Insects, Weeds & Crop Mix Decisions
After the votes were tallied, 30 percent of the respondents say the anticipated insect and/or weed pest spectrum does affect their crop mix, while 70 percent say it is not a factor or is not the only thing that affects their decision. If these two production-related considerations are not the driving forces to determine a producer’s crop mix, then what is?
Our non-scientific research indicates that market signals, the price of inputs for various crops and weather may have more influence on which crops will be planted and how much acreage will be designated for each one.

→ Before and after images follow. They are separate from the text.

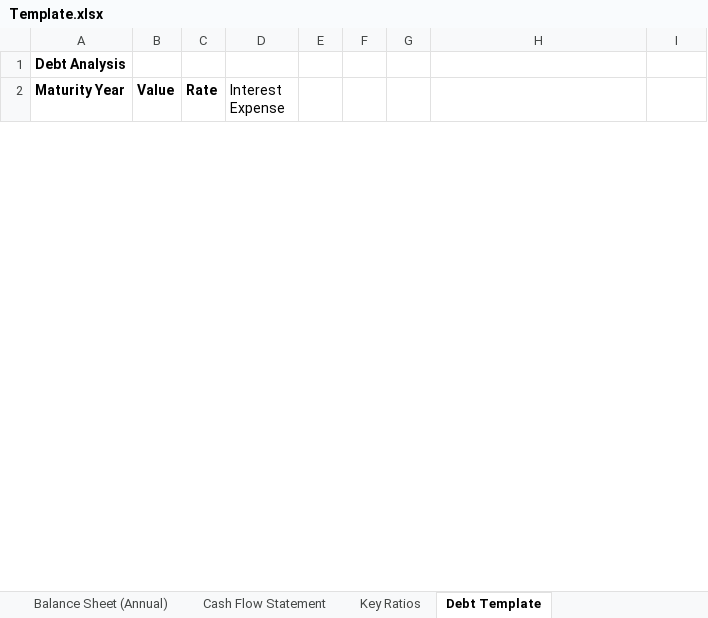
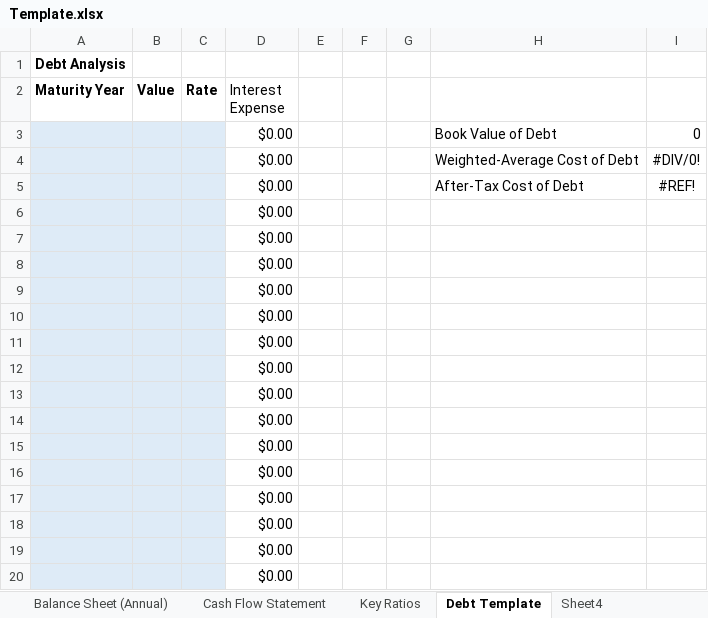
Before and after one commit to Rupak2pk/auto-valuation-, an Excel workbook: Template.xlsx, sheet Debt Template, drawn as a sheet; only a part is shown; values as stored, in another font and other column widths than the file's, no borders; the diff covers the shown part only; the diff names each change by its address in the sheet, - before the commit and + after, or states it on an @@ line.

Commit message:
Add files via upload
Made Debt Insertion More Practical

```diff
--- a/Template.xlsx (sheet Debt Template)
+++ b/Template.xlsx (sheet Debt Template)
+sheet tab: Sheet4
+row 3:  |  |  | $0.00 |  |  |  | Book Value of Debt | 0
+row 4:  |  |  | $0.00 |  |  |  | Weighted-Average Cost of Debt | #DIV/0!
+row 5:  |  |  | $0.00 |  |  |  | After-Tax Cost of Debt | #REF!
+row 6:  |  |  | $0.00
+row 7:  |  |  | $0.00
+row 8:  |  |  | $0.00
+row 9:  |  |  | $0.00
+row 10:  |  |  | $0.00
+row 11:  |  |  | $0.00
+row 12:  |  |  | $0.00
+row 13:  |  |  | $0.00
+row 14:  |  |  | $0.00
+row 15:  |  |  | $0.00
+row 16:  |  |  | $0.00
+row 17:  |  |  | $0.00
+row 18:  |  |  | $0.00
+row 19:  |  |  | $0.00
+row 20:  |  |  | $0.00
```
Also changed, not shown: 1547 added rows and cell formats elsewhere in this sheet, sheet DCF, formulas that keep their value.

According to an Economic Research Service-USDA report, “Greater wealth does not affect the relative returns from producing alternative crops, so in general, allocation of the additional acreage among competing uses is still determined by market signals. However, potential financial risk may be perceived differently by people who have different levels of wealth, and changes in farmers’ wealth levels may affect their response to risk.”

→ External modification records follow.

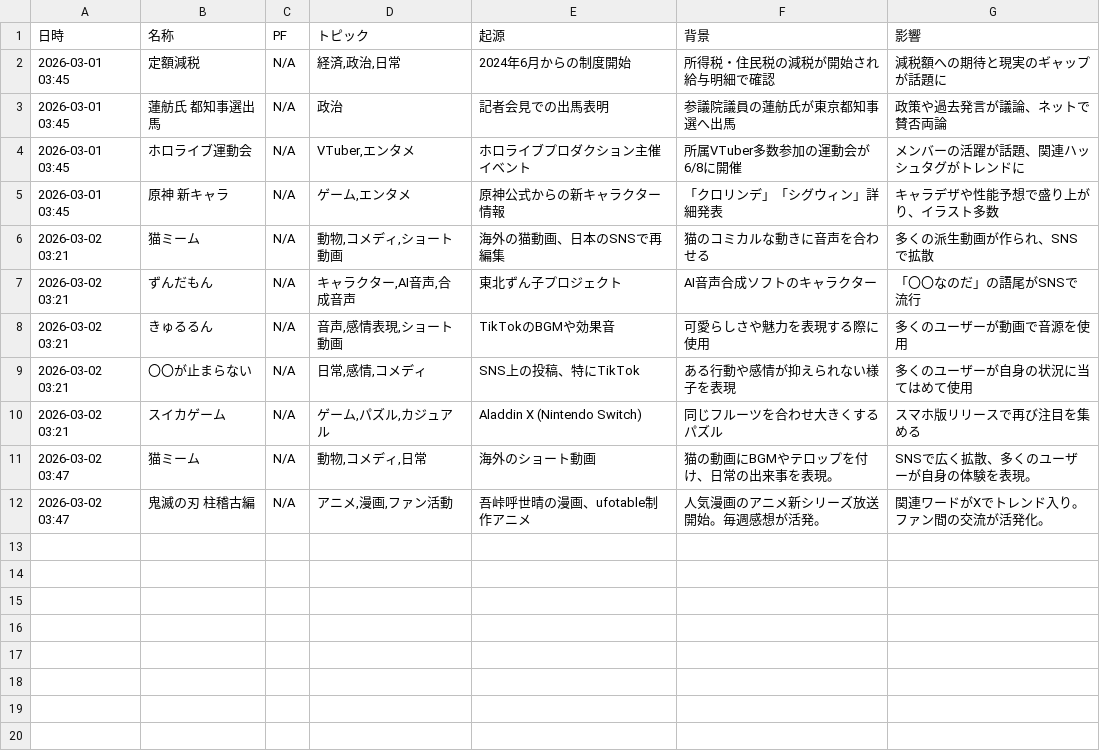
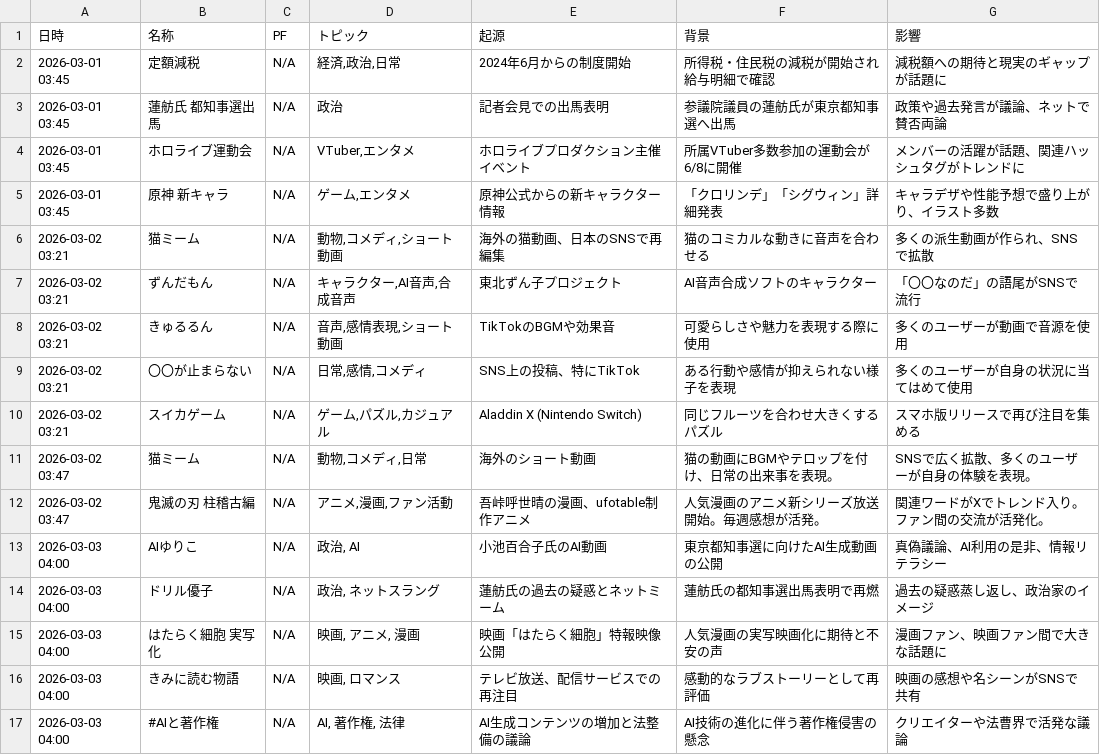
Before and after one commit to Hamaaan/sns-meme-reporting-jp, a CSV file: data/2026/2026-03_meme_trends.csv, drawn as a sheet; the diff names each change by its address in the sheet, - before the commit and + after, or states it on an @@ line.

```diff
--- a/data/2026/2026-03_meme_trends.csv
+++ b/data/2026/2026-03_meme_trends.csv
+row 13: 2026-03-03 04:00 | AIゆりこ | N/A | 政治, AI | 小池百合子氏のAI動画 | 東京都知事選に向けたAI生成動画の公開 | 真偽議論、AI利用の是非、情報リテラシー
+row 14: 2026-03-03 04:00 | ドリル優子 | N/A | 政治, ネットスラング | 蓮舫氏の過去の疑惑とネットミーム | 蓮舫氏の都知事選出馬表明で再燃 | 過去の疑惑蒸し返し、政治家のイメージ
+row 15: 2026-03-03 04:00 | はたらく細胞 実写化 | N/A | 映画, アニメ, 漫画 | 映画「はたらく細胞」特報映像公開 | 人気漫画の実写映画化に期待と不安の声 | 漫画ファン、映画ファン間で大きな話題に
+row 16: 2026-03-03 04:00 | きみに読む物語 | N/A | 映画, ロマンス | テレビ放送、配信サービスでの再注目 | 感動的なラブストーリーとして再評価 | 映画の感想や名シーンがSNSで共有
+row 17: 2026-03-03 04:00 | #AIと著作権 | N/A | AI, 著作権, 法律 | AI生成コンテンツの増加と法整備の議論 | AI技術の進化に伴う著作権侵害の懸念 | クリエイターや法曹界で活発な議論
```
Also changed, not shown: 1 other file.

In addition to market prices, the price of inputs for a particular crop can have a bearing on crop mix. For example, with the high price of fertilizer, a farmer may opt to put more acres into cotton or soybeans, especially if market prices for these crops are attractive.
Weather conditions may lead to last minute changes in a producer’s crop mix. Say a farmer had planned to plant 1,000 acres of corn and was able to plant 500 acres before being hit by a couple of weeks of rainy weather. As the optimal planting window for corn begins to close, that farmer may opt to shift the other 500 acres into cotton.
In response to whether the anticipated insect and/or weed pest spectrum will affect the crop mix, following is a sampling of comments from readers who voted in the April Web Poll. We appreciate everyone’s feedback.
• “If farmers altered their planting intentions significantly in ‘anticipation’ of disease and pest problems, they would not plant at all. While some anticipation is always involved, we somehow seem to get something other than what we expect. True enough, this year ‘seems’ to be predisposed to problems, particularly diseases; however, conditions can reverse quickly.”
• “Kern County: Yes, we had a mild winter, so we have to consider potential pest problems.”
• “Problems with lygus and spider mites will affect the amount of cotton that is planted in the north central Mississippi Delta.”
• “Southeast Alabama: The price of inputs for each crop will heavily influence my planting this year.”
• “The insect pressure in the eastern Tennessee Valley has remained about the same over the past five years. We have resistant marestail in this area and have modified our herbicide program to address marestail with the residual herbicides.”
• “With all the rainfall we’ve had this year, farmers can’t get in their fields. Flying on a herbicide is not an option for most farmers in this area. Therefore, weeds are emerging and getting a head start. We need a good week to dry out and, hopefully, get a post-emergence application out.”
This month we are polling our readers to find out how they would describe their stand of cotton early in the season and to what do they attribute its condition at this time?
To participate in this month’s Web Poll, go online at www.cottonfarming.com. The results of the June poll will be reported in the Cotton Farming August issue.
Web Poll Results
In April, we asked: Will the anticipated insect and/or weed pest spectrum affect your crop mix this year and why?
• Yes — 30 %
June Web Poll Question
How would you describe your stand of cotton at this time and to what do you attribute its condition? Please include your area of the Cotton Belt when you make a comment.
Register your vote at www.cottonfarming.com